A recent article in Five-Thirty-Eight pointed out the problem of empathy and how Republican candidates don’t seem to have it. Polls show that Mitt Romney, John McCain, Ronald Reagan, and other GOP politicians are perceived as less caring than their Democratic counterparts. While Republicans habitually fare better than Democrats on issues like national defense and fiscal responsibility, it is Democrats that supposedly “care” about the common voter.
But while the article limits itself to the realm of mainstream political candidates and presidents, it highlights a problem with conservatism in general. Or, at least, the way in which people think about conservatism. Right-wing-minded Americans are constantly defending against charges of racism, bigotry, and an uncaring attitude towards the less fortunate. In railing against government intervention, welfare, affirmative action, and other terrible policies, we inevitably expose ourselves to accusations of being cold, callous, and cruel.
Does that describe a tiny minority of conservatives? Of course. It also describes plenty of liberals. A movement cannot be defined by its worst participants. But the accusations leveled at conservatism are not limited to a handful of strident screamers; even moderate Republicans like Romney are perceived as having little empathy for the working-class American.
Tradition and Sense in a Maelstrom
The problem, of course, is one of messaging. Studies have shown that, contrary to perceptions, conservatives are much more charitable than our liberal accusers. Liberals may be willing to vote for candidates who talk about helping the poor, but conservatives are willing to go the extra mile and actually donate to the cause. We understand that nothing cures poverty like the free market. Nothing helps a broader swath of Americans than protecting capitalism. And nothing kills motivation faster than a government handout.
It goes back to the biggest difference between liberals and conservatives. To be a good liberal, all you have to do is appear to care a lot about an issue. Conservatives aren’t interested in putting on a show. We want answers. We want facts. We want to know what policies will be best for the country, even if those policies don’t provide a quick fix.

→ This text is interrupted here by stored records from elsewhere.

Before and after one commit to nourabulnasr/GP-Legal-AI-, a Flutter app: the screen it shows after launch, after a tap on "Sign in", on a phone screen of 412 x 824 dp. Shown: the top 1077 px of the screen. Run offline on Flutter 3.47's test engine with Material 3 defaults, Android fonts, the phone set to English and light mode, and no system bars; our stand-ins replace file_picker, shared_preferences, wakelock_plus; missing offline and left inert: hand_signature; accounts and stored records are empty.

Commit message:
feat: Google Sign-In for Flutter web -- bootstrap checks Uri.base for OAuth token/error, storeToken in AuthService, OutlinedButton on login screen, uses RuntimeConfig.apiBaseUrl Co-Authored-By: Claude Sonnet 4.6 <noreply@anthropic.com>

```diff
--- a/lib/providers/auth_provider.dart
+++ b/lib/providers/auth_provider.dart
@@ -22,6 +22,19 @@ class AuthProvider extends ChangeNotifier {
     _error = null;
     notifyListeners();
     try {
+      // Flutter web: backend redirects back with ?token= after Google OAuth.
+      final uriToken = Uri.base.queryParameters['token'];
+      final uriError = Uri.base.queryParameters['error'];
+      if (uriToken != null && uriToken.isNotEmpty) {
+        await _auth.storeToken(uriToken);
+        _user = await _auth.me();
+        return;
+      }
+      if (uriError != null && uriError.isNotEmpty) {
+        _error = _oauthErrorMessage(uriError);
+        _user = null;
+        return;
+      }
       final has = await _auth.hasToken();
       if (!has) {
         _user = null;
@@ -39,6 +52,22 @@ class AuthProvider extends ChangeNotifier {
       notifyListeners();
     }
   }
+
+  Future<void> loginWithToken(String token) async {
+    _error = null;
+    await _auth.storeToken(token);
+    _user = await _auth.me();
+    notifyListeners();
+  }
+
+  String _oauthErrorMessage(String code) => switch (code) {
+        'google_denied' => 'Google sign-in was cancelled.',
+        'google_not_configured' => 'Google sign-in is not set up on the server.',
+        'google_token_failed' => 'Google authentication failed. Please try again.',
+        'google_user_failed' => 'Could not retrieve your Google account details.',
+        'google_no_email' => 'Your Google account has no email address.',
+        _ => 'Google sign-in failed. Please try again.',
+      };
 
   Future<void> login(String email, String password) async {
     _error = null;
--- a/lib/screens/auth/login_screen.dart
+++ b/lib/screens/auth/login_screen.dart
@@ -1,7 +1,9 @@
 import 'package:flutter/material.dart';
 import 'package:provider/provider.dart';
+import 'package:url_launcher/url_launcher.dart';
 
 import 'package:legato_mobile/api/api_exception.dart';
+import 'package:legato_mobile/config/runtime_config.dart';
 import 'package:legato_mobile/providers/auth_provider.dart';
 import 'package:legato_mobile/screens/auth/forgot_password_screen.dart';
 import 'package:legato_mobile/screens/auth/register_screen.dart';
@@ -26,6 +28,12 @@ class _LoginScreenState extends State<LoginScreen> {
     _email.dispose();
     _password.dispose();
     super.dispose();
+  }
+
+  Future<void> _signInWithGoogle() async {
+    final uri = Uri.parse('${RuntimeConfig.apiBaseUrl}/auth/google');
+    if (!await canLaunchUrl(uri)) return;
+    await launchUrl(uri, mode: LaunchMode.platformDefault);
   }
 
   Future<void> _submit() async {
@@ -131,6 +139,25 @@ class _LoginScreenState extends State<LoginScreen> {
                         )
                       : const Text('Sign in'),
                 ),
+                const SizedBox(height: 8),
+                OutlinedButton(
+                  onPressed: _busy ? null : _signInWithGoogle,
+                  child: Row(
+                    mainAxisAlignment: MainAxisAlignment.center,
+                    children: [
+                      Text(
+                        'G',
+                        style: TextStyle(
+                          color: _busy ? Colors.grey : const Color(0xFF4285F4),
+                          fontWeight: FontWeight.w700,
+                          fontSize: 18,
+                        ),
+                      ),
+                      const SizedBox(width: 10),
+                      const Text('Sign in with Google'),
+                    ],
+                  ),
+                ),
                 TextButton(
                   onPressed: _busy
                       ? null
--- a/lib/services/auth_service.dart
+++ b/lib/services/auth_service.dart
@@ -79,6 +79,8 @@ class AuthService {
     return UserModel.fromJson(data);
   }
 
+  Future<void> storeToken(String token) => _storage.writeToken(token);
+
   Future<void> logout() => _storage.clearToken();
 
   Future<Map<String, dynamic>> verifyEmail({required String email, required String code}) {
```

In a culture that now runs off sound bites, though, that pragmatic approach to politics may prove to be a tough hurdle to climb. Voters, less informed than ever before, want to see candidates who wear their hearts on their sleeves, talk a good game, and deliver zingers at the State of the Union. 24-hour news channels, YouTube, Twitter, and instant communication access have conspired to crush our attention spans. We want answers now, not in a decade.
And in the rush to embrace new technologies, new iPhones, new this, and new that, where does that leave the conservative approach? The one that looks at new ideas, ponders them, and advises caution. The one that champions liberty over feelings. The one that champions self-reliance over government dependence. Well, we can only hope that Americans will look back, see the damage “empathy” has done to this country, and opt for tradition. If we continue to let our “hearts” guide us, tragedy awaits.